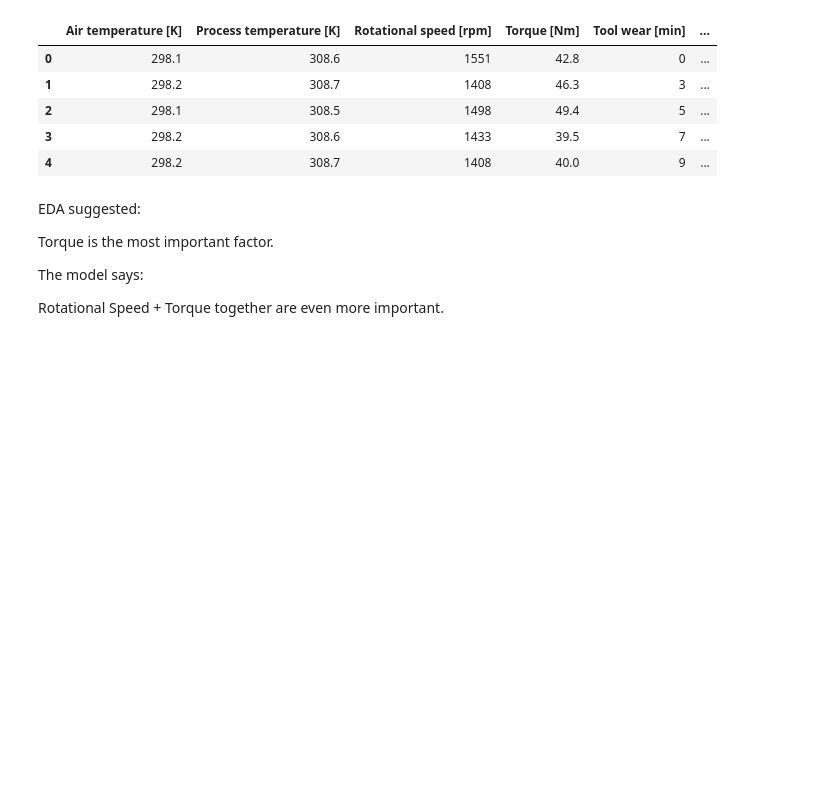
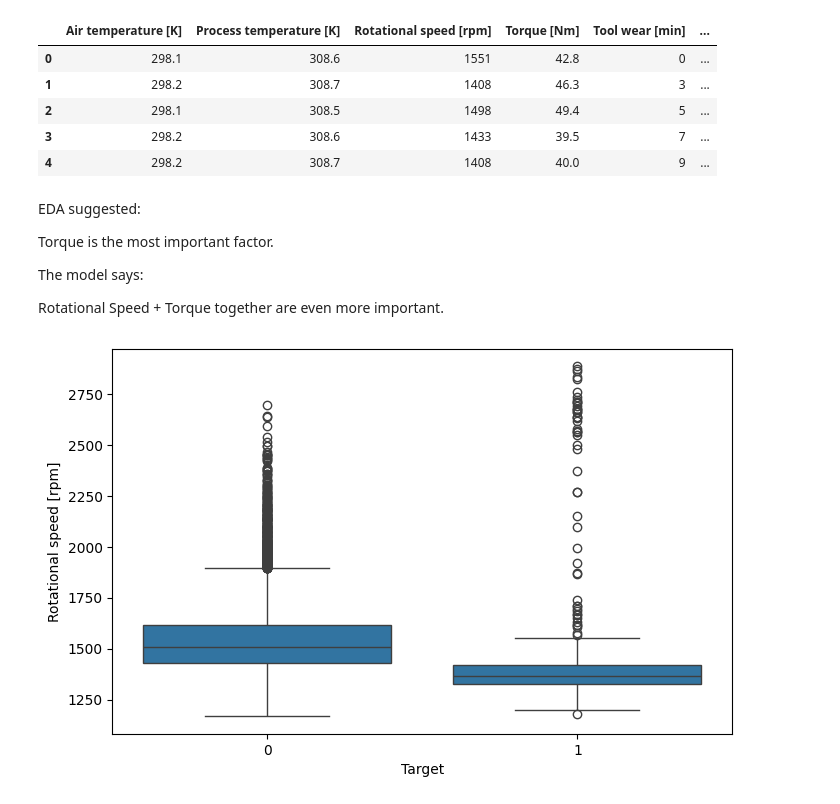
Before and after one commit to iammuhammadhassan/Predictive-Maintenance, a Jupyter notebook: PredictiveMaintenance.ipynb, the cells around one changed output. Drawn from its saved outputs; the diff is of its cells as text; code cells hidden in the pictures; blank space fills up the shorter version.

```diff
--- a/PredictiveMaintenance.ipynb
+++ b/PredictiveMaintenance.ipynb
@@ -307,3 +301,15 @@ Torque is the most important factor.
 The model says:
 
 Rotational Speed + Torque together are even more important.
+# %%
+plt.figure(figsize=(8,5))
+
+sns.boxplot(
+    x='Target',
+    y='Rotational speed [rpm]',
+    data=df
+)
+
+plt.show()
+# %% [output]
+[figure, added]
```
Also changed, not shown: parts of 1 cell of this notebook, 1 other file.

→ WHAT IS EXPECTED: If a record contains a picture, leave the picture out; repeat the record itself exactly.

→ ANSWER TO THIS EXERCISE:
Before and after one commit to iammuhammadhassan/Predictive-Maintenance, a Jupyter notebook: PredictiveMaintenance.ipynb, the cells around one changed output. Drawn from its saved outputs; the diff is of its cells as text; code cells hidden in the pictures; blank space fills up the shorter version.

```diff
--- a/PredictiveMaintenance.ipynb
+++ b/PredictiveMaintenance.ipynb
@@ -307,3 +301,15 @@ Torque is the most important factor.
 The model says:
 
 Rotational Speed + Torque together are even more important.
+# %%
+plt.figure(figsize=(8,5))
+
+sns.boxplot(
+    x='Target',
+    y='Rotational speed [rpm]',
+    data=df
+)
+
+plt.show()
+# %% [output]
+[figure, added]
```
Also changed, not shown: parts of 1 cell of this notebook, 1 other file.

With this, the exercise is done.